Steps 8 — ???: Further iterations of the refinement-and development-of instinct process.
Step approximately 1,000,000: Mastery (not perfection, which may not exist even in Ballet Paradise, since dancers like to have something to work on).
For what it’s worth, the development of a kind of “ballet sense,” a (still highly-limited) ability to predict what will make up part of a combination based on the music and the preceding steps, has greatly aided my ability to remember combinations.
*When in doubt, mark it out! … Even at barre.
Left out the most important part on Monday – did temps levée without blowing a tendon again (and it felt good!).
I set my alarm wrong, so did night class today.
It went brilliantly, except for two parts — first, the part where I misunderstimated my travel during petit allegro and nearly ran the dude next to me into the piano twice … TWICE!!!; second, the part where I hosed up the final combo because I didn’t quite grasp what was supposed to come between the flying pas de basque (not to be confused with saut de basque) and the saute arabesque/cabriole.
I’mma have to practice that flying pas de basque thing. It’s fun, but my legs go a little Baby Giraffe Mode getting from that to other steps.
Brian taught tonight. His teaching style is playful and energetic, so his classes are fun.
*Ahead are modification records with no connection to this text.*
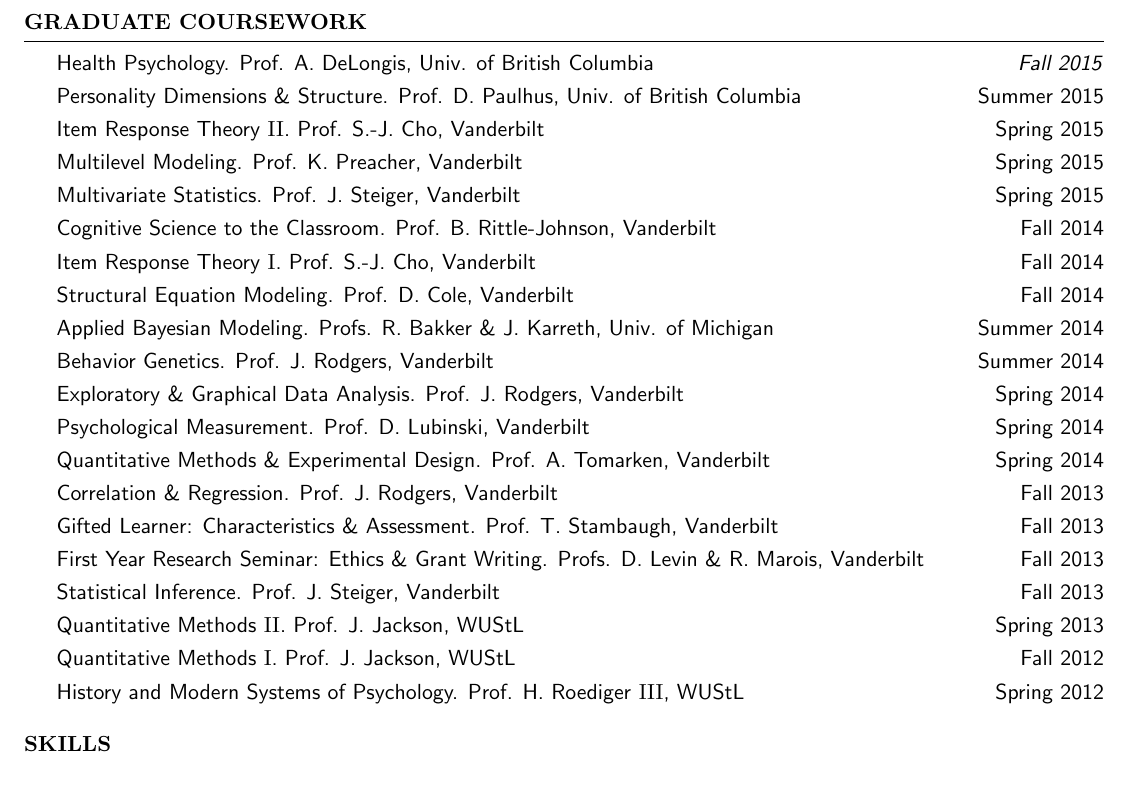
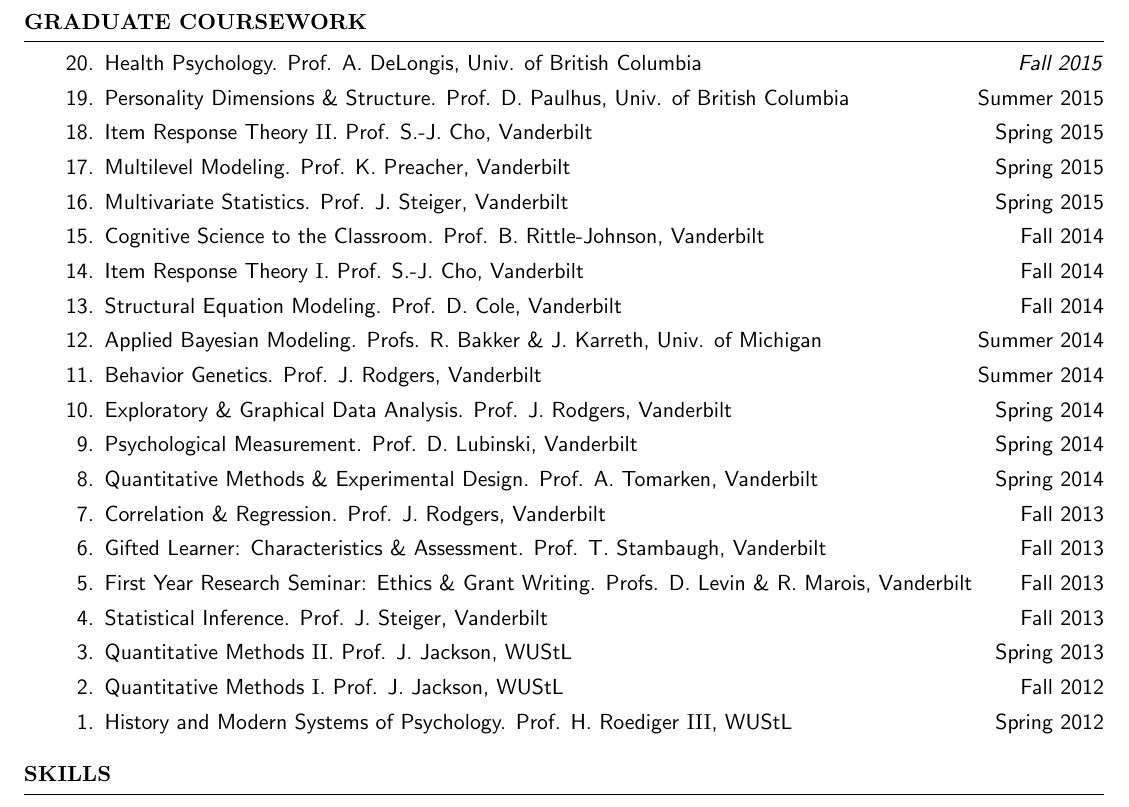
Before and after one commit to smasongarrison/CV-Tex, a LaTeX CV (SMasonGarrisonCV.tex): part of page 5 of 5, cut so that both start at the same text. Compiled offline with pdfLaTeX.

Commit message:
renumber ckasses

```diff
--- a/SMasonGarrisonCV.tex
+++ b/SMasonGarrisonCV.tex
@@ -334,26 +334,27 @@
 %	Graduate Coursework
 %----------------------------------------------------------------------------------------
 \begin{rSection}{\textrm{Graduate Coursework}}
-Health Psychology.  Prof. A. DeLongis, Univ. of British Columbia\hfill  {\textit{Fall 2015}}\smallskip\\
-Personality Dimensions \& Structure.  Prof. D. Paulhus, Univ. of British Columbia\hfill  {Summer 2015}\smallskip\\
-Item Response Theory \textrm{II}. Prof. S.-J. Cho, Vanderbilt\hfill  {Spring 2015}\smallskip\\
-Multilevel Modeling. Prof. K. Preacher, Vanderbilt\hfill  {Spring 2015}\smallskip\\
-Multivariate Statistics. Prof. J. Steiger, Vanderbilt\hfill  {Spring 2015}\smallskip\\
-Cognitive Science to the Classroom. Prof. B. Rittle-Johnson, Vanderbilt\hfill  {Fall 2014}\smallskip\\
-Item Response Theory \textrm{I}. Prof. S.-J. Cho, Vanderbilt\hfill  {Fall 2014}\smallskip\\
-Structural Equation Modeling. Prof. D. Cole, Vanderbilt\hfill  {Fall 2014}\smallskip\\%\newpage
-Applied Bayesian Modeling. Profs. R. Bakker \& J. Karreth, Univ. of Michigan\hfill  {Summer 2014}\smallskip\\
-Behavior Genetics. Prof. J. Rodgers, Vanderbilt\hfill  {Summer 2014}\smallskip\\
-Exploratory \& Graphical Data Analysis. Prof. J. Rodgers, Vanderbilt\hfill  {Spring 2014}\smallskip\\
-Psychological Measurement. Prof. D. Lubinski, Vanderbilt\hfill  {Spring 2014}\smallskip\\
-Quantitative Methods \& Experimental Design. Prof. A. Tomarken, Vanderbilt\hfill  {Spring 2014}\smallskip\\
-Correlation \& Regression. Prof. J. Rodgers, Vanderbilt\hfill  {Fall 2013}\smallskip\\
-Gifted Learner: Characteristics \& Assessment. Prof. T. Stambaugh, Vanderbilt\hfill  {Fall 2013}\smallskip\\
-First Year Research Seminar: Ethics \& Grant Writing. Profs. D. Levin \& R. Marois, Vanderbilt\hfill  {Fall 2013}\smallskip\\
-Statistical Inference. Prof. J. Steiger, Vanderbilt\hfill  {Fall 2013}\smallskip\\
-Quantitative Methods \textrm{II}. Prof. J. Jackson, WUStL\hfill  {Spring 2013}\smallskip\\
-Quantitative Methods \textrm{I}. Prof. J. Jackson, WUStL\hfill  {Fall 2012}\smallskip\\
-History and Modern Systems of Psychology. Prof. H. Roediger \textrm{III}, WUStL \hfill  {Spring 2012}%\medskip\\
+\begin{etaremune}
+\item Health Psychology.  Prof. A. DeLongis, Univ. of British Columbia\hfill  {\textit{Fall 2015}}
+\item Personality Dimensions \& Structure.  Prof. D. Paulhus, Univ. of British Columbia\hfill  {Summer 2015}
+\item Item Response Theory \textrm{II}. Prof. S.-J. Cho, Vanderbilt\hfill  {Spring 2015}
+\item Multilevel Modeling. Prof. K. Preacher, Vanderbilt\hfill  {Spring 2015}
+\item Multivariate Statistics. Prof. J. Steiger, Vanderbilt\hfill  {Spring 2015}
+\item Cognitive Science to the Classroom. Prof. B. Rittle-Johnson, Vanderbilt\hfill  {Fall 2014}
+\item Item Response Theory \textrm{I}. Prof. S.-J. Cho, Vanderbilt\hfill  {Fall 2014}
+\item Structural Equation Modeling. Prof. D. Cole, Vanderbilt\hfill  {Fall 2014}
+\item Applied Bayesian Modeling. Profs. R. Bakker \& J. Karreth, Univ. of Michigan\hfill  {Summer 2014}
+\item Behavior Genetics. Prof. J. Rodgers, Vanderbilt\hfill  {Summer 2014}
+\item Exploratory \& Graphical Data Analysis. Prof. J. Rodgers, Vanderbilt\hfill  {Spring 2014}
+\item Psychological Measurement. Prof. D. Lubinski, Vanderbilt\hfill  {Spring 2014}
+\item Quantitative Methods \& Experimental Design. Prof. A. Tomarken, Vanderbilt\hfill  {Spring 2014}
+\item Correlation \& Regression. Prof. J. Rodgers, Vanderbilt\hfill  {Fall 2013}
+\item Gifted Learner: Characteristics \& Assessment. Prof. T. Stambaugh, Vanderbilt\hfill  {Fall 2013}
+\item First Year Research Seminar: Ethics \& Grant Writing. Profs. D. Levin \& R. Marois, Vanderbilt\hfill  {Fall 2013}
+\item Statistical Inference. Prof. J. Steiger, Vanderbilt\hfill  {Fall 2013}
+\item Quantitative Methods \textrm{II}. Prof. J. Jackson, WUStL\hfill  {Spring 2013}
+\item Quantitative Methods \textrm{I}. Prof. J. Jackson, WUStL\hfill  {Fall 2012}
+\item History and Modern Systems of Psychology. Prof. H. Roediger \textrm{III}, WUStL \hfill  {Spring 2012}\end{etaremune}
 \begin{comment}
 {\large \textbf{Supplemental Training}}\\
 Data Mining. Prof. R. Stine, Univ. of Michigan\hfill  {Summer 2014}\smallskip\\
```
Also changed, not shown: SMasonGarrisonCV.pdf, 3 other files.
Seriously; while this is probably not something that he would really do, there’s something in his personality that makes me think he’s going to come around and tickle us: that makes you stand up REALLY FREAKING TALL, by the way. Some atavistic part of my brain that is stuck in pre-school pre-ballet is like PULL UP TALL SO THE TICKLE MONSTER CAN’T SEE YOU!!!
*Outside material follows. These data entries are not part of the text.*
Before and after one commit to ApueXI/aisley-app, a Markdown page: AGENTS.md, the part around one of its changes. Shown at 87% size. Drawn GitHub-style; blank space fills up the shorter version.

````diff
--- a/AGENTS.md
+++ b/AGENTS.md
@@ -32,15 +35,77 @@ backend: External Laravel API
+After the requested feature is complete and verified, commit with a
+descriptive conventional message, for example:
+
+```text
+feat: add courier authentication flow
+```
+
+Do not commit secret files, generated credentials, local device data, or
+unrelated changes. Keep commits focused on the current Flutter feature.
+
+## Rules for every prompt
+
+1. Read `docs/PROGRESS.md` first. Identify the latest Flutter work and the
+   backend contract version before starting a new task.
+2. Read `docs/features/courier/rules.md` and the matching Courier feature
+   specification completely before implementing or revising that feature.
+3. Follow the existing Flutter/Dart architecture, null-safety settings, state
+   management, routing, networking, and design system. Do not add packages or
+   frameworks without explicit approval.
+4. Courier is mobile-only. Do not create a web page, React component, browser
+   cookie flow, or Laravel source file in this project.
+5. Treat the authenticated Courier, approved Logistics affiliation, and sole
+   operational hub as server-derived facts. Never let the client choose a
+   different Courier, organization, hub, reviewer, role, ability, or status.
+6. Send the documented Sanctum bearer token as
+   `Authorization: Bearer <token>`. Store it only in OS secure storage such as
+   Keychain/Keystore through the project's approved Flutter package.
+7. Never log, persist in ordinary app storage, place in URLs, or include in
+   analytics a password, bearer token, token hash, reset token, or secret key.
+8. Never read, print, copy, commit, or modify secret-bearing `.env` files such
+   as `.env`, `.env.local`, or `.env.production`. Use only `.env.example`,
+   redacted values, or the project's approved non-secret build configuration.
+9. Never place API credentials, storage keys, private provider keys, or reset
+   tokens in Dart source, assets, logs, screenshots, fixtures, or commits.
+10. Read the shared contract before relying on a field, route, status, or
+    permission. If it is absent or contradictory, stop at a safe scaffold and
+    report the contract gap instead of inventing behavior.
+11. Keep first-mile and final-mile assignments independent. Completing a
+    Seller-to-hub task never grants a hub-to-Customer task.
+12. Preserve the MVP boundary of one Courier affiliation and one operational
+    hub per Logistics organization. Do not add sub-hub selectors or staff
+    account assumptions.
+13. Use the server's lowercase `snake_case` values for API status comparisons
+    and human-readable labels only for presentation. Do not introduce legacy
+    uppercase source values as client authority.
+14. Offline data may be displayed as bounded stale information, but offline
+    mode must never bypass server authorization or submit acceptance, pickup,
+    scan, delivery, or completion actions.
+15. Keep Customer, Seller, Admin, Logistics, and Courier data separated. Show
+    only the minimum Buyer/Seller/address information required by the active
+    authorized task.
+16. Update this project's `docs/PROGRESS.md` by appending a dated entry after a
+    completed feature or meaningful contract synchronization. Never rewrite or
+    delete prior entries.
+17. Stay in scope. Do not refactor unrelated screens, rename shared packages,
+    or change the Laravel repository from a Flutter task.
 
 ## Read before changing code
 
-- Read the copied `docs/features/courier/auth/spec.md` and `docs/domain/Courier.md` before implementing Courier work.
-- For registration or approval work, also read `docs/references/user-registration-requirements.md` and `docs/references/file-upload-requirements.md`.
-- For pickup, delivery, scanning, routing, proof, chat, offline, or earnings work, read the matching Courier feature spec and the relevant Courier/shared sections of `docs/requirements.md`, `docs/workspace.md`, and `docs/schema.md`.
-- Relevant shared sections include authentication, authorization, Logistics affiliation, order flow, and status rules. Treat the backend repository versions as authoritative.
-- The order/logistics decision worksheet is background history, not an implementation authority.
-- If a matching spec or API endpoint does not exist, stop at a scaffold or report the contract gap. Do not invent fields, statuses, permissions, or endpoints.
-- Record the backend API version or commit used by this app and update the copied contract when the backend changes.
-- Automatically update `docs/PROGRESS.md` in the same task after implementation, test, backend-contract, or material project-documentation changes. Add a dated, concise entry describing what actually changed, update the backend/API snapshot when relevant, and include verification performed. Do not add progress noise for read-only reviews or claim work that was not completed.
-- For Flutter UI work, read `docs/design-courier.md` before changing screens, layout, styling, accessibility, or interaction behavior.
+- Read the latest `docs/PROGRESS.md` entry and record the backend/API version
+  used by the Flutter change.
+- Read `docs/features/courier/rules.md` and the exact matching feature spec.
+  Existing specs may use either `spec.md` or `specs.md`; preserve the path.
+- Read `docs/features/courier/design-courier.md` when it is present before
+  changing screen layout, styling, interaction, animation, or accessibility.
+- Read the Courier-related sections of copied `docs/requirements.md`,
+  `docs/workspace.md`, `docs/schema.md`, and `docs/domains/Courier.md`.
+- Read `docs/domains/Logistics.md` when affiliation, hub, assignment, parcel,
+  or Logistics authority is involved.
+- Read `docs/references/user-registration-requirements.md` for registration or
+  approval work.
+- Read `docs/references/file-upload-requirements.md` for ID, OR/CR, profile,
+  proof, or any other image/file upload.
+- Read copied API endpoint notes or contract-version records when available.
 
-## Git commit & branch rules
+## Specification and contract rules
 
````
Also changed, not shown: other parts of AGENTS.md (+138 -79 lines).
The best general bit of advice (not really a correction, because we hadn’t broken out the passés yet) tonight? In passé and retiré, imagine a meat hook grabbing and lifting the muscle at the top inside of your thigh. Yeah, kind of a gristly image, but it works brilliantly for me. It makes me stop thinking ROTATE ROTATE ROTATE and, predictably, going CLENCH CLENCH CLENCH.
Clenching makes balances, like, 1,000,000% harder, you guys.
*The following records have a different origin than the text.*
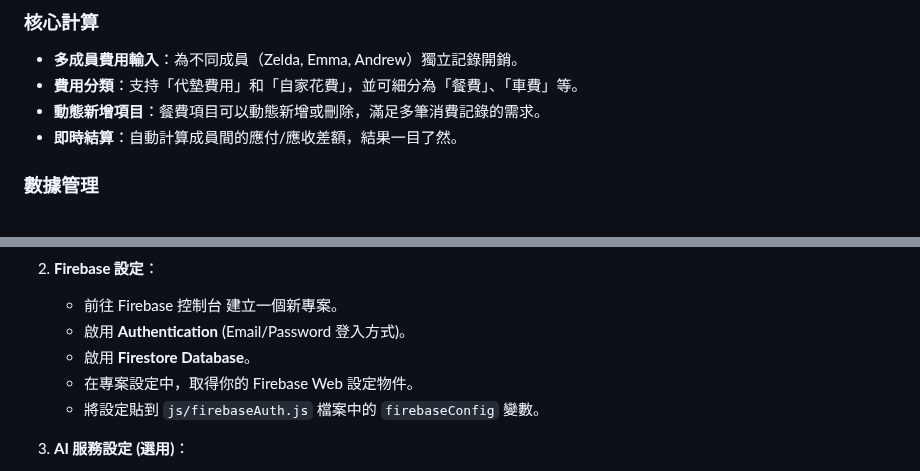
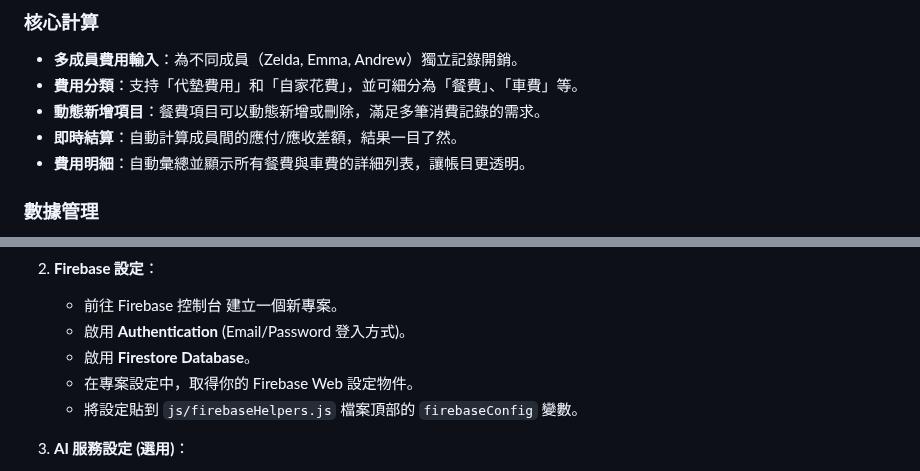
Before and after one commit to zelda0939/board-game-club-expense-calculator, a Markdown page: README.md, 2 parts joined by grey strips. Drawn GitHub-style.

Commit message:
feat: 更新 README.md，新增費用明細功能說明，提升帳目透明度

```diff
--- a/README.md
+++ b/README.md
@@ -11,6 +11,7 @@
 - **費用分類**：支持「代墊費用」和「自家花費」，並可細分為「餐費」、「車費」等。
 - **動態新增項目**：餐費項目可以動態新增或刪除，滿足多筆消費記錄的需求。
 - **即時結算**：自動計算成員間的應付/應收差額，結果一目了然。
+- **費用明細**：自動彙總並顯示所有餐費與車費的詳細列表，讓帳目更透明。
 
 ### 數據管理
 - **本地儲存**：
@@ -64,7 +65,7 @@
     - 啟用 **Authentication** (Email/Password 登入方式)。
     - 啟用 **Firestore Database**。
     - 在專案設定中，取得你的 Firebase Web 設定物件。
-    - 將設定貼到 `js/firebaseAuth.js` 檔案中的 `firebaseConfig` 變數。
+    - 將設定貼到 `js/firebaseHelpers.js` 檔案頂部的 `firebaseConfig` 變數。
 
 3.  **AI 服務設定 (選用)**：
     - 建立一個 n8n 工作流，並設定一個 Webhook 觸發器。
```
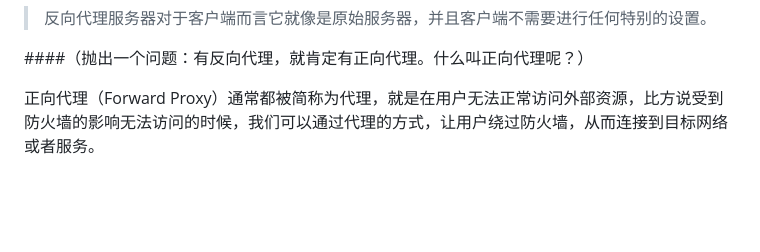
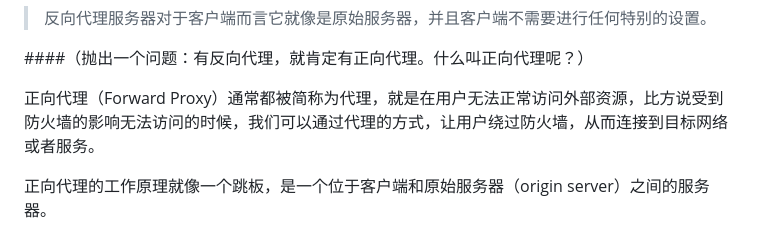
Before and after one commit to 94dreamer/Note, a Markdown page: WEB请求处理/2.Nginx请求反向代理.md, the part around the change. Drawn GitHub-style; blank space fills up the shorter version.

```diff
--- a/WEB请求处理/2.Nginx请求反向代理.md
+++ b/WEB请求处理/2.Nginx请求反向代理.md
@@ -15,3 +15,5 @@ Nginx功能是进行请求的反向代理，在Nginx请求处理之前，首先
 ####（抛出一个问题：有反向代理，就肯定有正向代理。什么叫正向代理呢？）
 
 正向代理（Forward Proxy）通常都被简称为代理，就是在用户无法正常访问外部资源，比方说受到防火墙的影响无法访问的时候，我们可以通过代理的方式，让用户绕过防火墙，从而连接到目标网络或者服务。
+
+正向代理的工作原理就像一个跳板，是一个位于客户端和原始服务器（origin server）之间的服务器。
```
Also changed, not shown: JavaScript 之银弹の技法/README.md (renamed from JS的奇葩银弹的技法/README.md, +2 -1 lines), 一个 null>=0 不为 false 的扩散/README.md (renamed from 一个null>=0为false的扩散/README.md, +1 -1 lines), 一个 null>=0 不为 false 的扩散/img/1.png (renamed from 一个null>=0为false的扩散/img/1.png), 一个 null>=0 不为 false 的扩散/img/2.png (renamed from 一个null>=0为false的扩散/img/2.png), 一个 null>=0 不为 false 的扩散/img/3.png (renamed from 一个null>=0为false的扩散/img/3.png), 5 other files.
Oh, and I did all three bazillion little jumps and only screwed up the petit allegro a little**. Yasssssss! Getting that back has been surprisingly difficult, so it’s good that it finally felt like dancing.
Also, the little jumps looked good. So there’s that.
Now! Other business!
I heard back from Lexington Ballet, and their adult SI was a resounding success this year, so they areplanning on doing it again, and they would very much welcome out of town dancers. I’ll keep an ear to the wind for updates on that.
I’m going to see if I can get a group of LBS students together to go (Field Trip! … Er, Week-Long Field Trip!). If not, I’ll still go by myself; it doesn’t conflict with any of the Sun King weeks that sound interesting.)
Our Tutu Tuesday costumes are complete (mine is packed, even!) and look fabulous. I am not allowed to post pix until our camp-mates have seen them, though, so the whole internet is just going to have to sit on its hands until then (because I know nobody has anything more important to do that wait for pictures of our tutus).
I am totally miffed about this, really, because I now have the most adorable picture ever of Mr. Merkah playing in Denis’ tutu*** and I can’t post it until we get back.
That’s it for now. I really need to think about finding something to eat and then going to bed. Between mowing the lawn, riding the bike, and dancing, I have Burned All The Calories today and am Way, Way Tired.
Da-na-na-naaaa! Da-na-na-na-naaaaaa! Da-na-na—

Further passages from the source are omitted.